Marcus Brazil, Associate Professor and Reader in Engineering, University of Melbourne

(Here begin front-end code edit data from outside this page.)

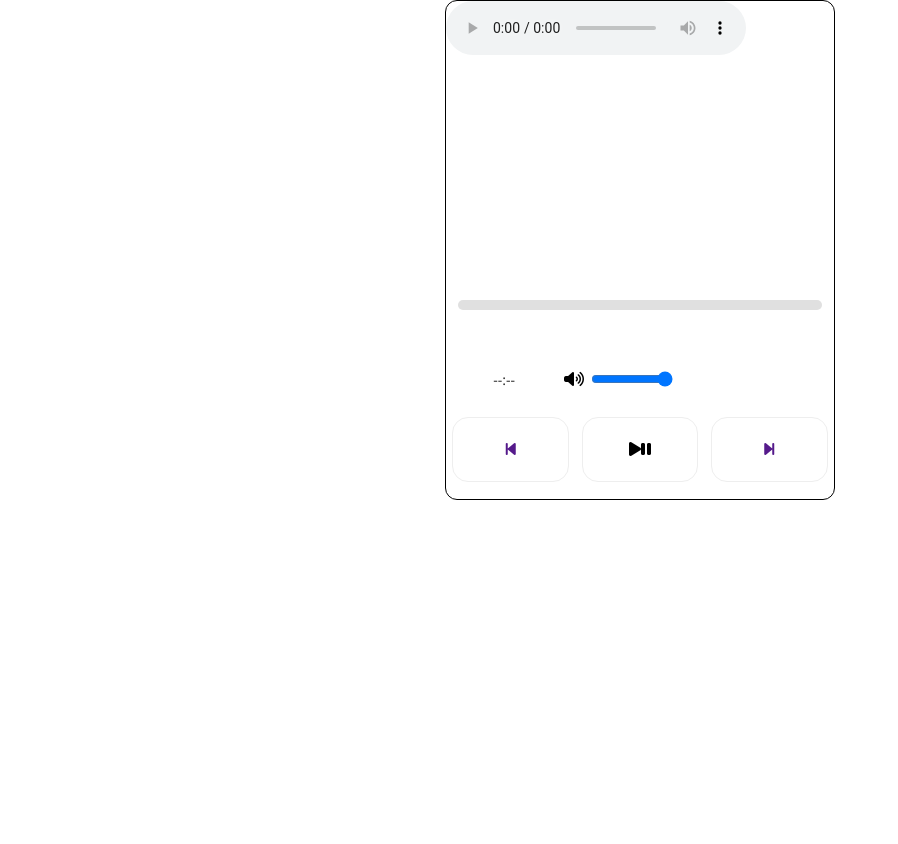
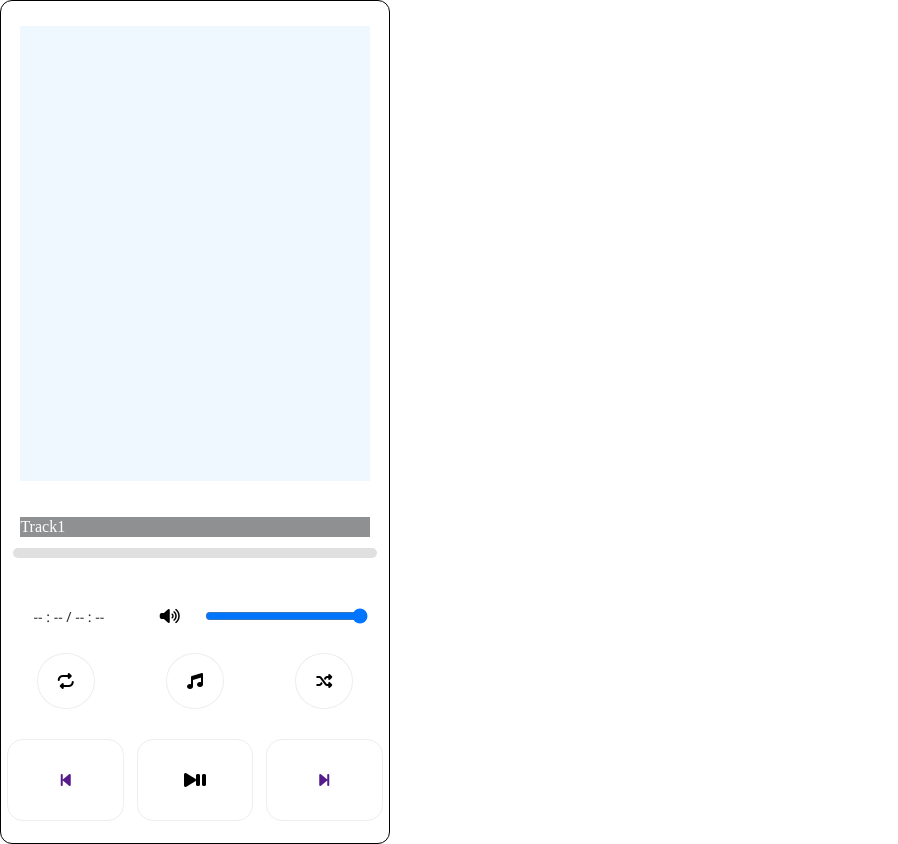
Before and after one commit to Jackmanek/reproductor, a plain HTML site: page index.html in a window 1280 px wide. Shown: the whole page, without its empty margins (0-898 px from the left). Before the commit the page ends 800 px from the top, so only its background shows below. Drawn offline with Linux system fonts and the light colour scheme.

Commit message:
mejoras en repro

```diff
--- a/css/repro.css
+++ b/css/repro.css
@@ -3,16 +3,20 @@
     padding: 0%;
     box-sizing: border-box;
 }
+.contenedor{
+    width: 390px;
+    height: 844px;
+}
 .repro{
     margin: 0 auto;
     width: 390px;
-    height: 500px;
+    height: 844px;
     border: 0.5px solid black;
     border-radius: 12px;
-}
-.caratula{
-    width: 90%;
-    height: 60%;
+    display: flex;
+    flex-wrap: wrap;
+    justify-content: center;
+    align-items: center;
 }
 .repro audio a{
     width: 1rem;
@@ -24,7 +28,7 @@
     width: 100%;
     display: flex;
     flex-wrap: nowrap;
-    height: 20%;
+    height: 15%;
     align-items: center;
 }
 .controles div{
@@ -82,13 +86,52 @@
 }
 .centro{
     width: 100%;
-    height: 20%;
+    height: 25%;
     display: flex;
     flex-wrap: wrap;
 }
+.part1{
+    width: 100%;
+    height: 33%;
+    display: flex;
+    flex-wrap: wrap;
+    justify-content: center;
+    align-items: end;
+}
+.title{
+    width: 90%;
+    height: 30%;
+    background-color: #3d3f4193;
+    color: white;
+    display: flex;
+    align-items: center;
+}
+.part2{
+    width: 100%;
+    height: 33%;
+    display: flex;
+    justify-content: space-around;
+    align-items: center;
+}
+.part2 div{
+    width: 15%;
+    height: 80%;
+    border: 0.5px ridge;
+    display: flex;
+    justify-content: center;
+    align-items: center;
+    border-radius: 52%;
+}
+.part3{
+    width: 100%;
+    height: 33%;
+    display: flex;
+    justify-content: space-around;
+    align-items: center;
+}
 #volume-control {
     margin-top: 10px;
-    width: 30%;
+    width: 60%;
     display: flex;
     flex-wrap: nowrap;
     justify-content: space-around;
@@ -104,3 +147,15 @@
     display: flex;
     align-items: center;
 }
+.north{
+    width: 100%;
+    height: 60%;
+    display: flex;
+    justify-content: center;
+    align-items: center;
+}
+.caratula{
+    width: 90%;
+    height: 90%;
+    background-color: aliceblue;
+}
--- a/index.html
+++ b/index.html
@@ -10,44 +10,42 @@
     <script defer src="https://use.fontawesome.com/releases/v5.15.4/js/all.js" integrity="sha384-rOA1PnstxnOBLzCLMcre8ybwbTmemjzdNlILg8O7z1lUkLXozs4DHonlDtnE7fpc" crossorigin="anonymous"></script>
 </head>
 <body>
-    <section>
-        <div>
-            <div class="img_track">
+    <section class="contenedor">
+            <div class="repro">
+                <div class="north">
+                    <div class="caratula">
 
                     </div>
-            <div class="repro">
-                <div class="caratula">
-                    <audio controls src="media/songs/Vetusta Morla - Finisterre.mp3"  id="audio-player"></audio>
                 </div>
                 <div class="centro">
+                    <div class="part1">
+                        <div class="title">Track1</div>
                         <div id="progress-container">
                             <div id="progress-bar"></div>
                         </div>
-                    <div id="time-remaining">--:--</div>
+                    </div>
+                    <div class="part3">
+                        <div id="time-remaining"> -- : -- / -- : -- </div>
                         <div id="volume-control">
                             <i class="fa-solid fa-volume-high"></i>
                             <input type="range" id="volume-slider" min="0" max="1" step="0.01" value="1">
                         </div>
                     </div>
+                    <div class="part2">
+                        <div><i class="fa-solid fa-repeat"></i><i class="fa-solid fa-repeat-1"></i></div>
+                        <div><i class="fa-solid fa-music"></i></div>
+                        <div><i class="fa-solid fa-shuffle"></i></div>
+                    </div>
+
+                </div>
                 <div class="controles">
+                    <audio  src="media/songs/Vetusta Morla - Finisterre.mp3"  id="audio-player"></audio>
                     <div><a href=""><i class="fa-solid fa-backward-step"></i></a></div>
                     <div><a class="start"><i class="fa-solid fa-play btnStart"></i><i class="fa-solid fa-pause btnPause"></i></a></div>
                     <div><a href=""><i class="fa-solid fa-forward-step"></i></a></div>
                 </div>
-
-
-
-
-            </div>
             </div>
     </section>
-
-
-
-
-
-
-
     <script src="js/repro.js"></script>
 </body>
 </html>
```
Lines whose indentation alone changed are shown as unchanged.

This article is republished from The Conversation under a Creative Commons license. Read the original article.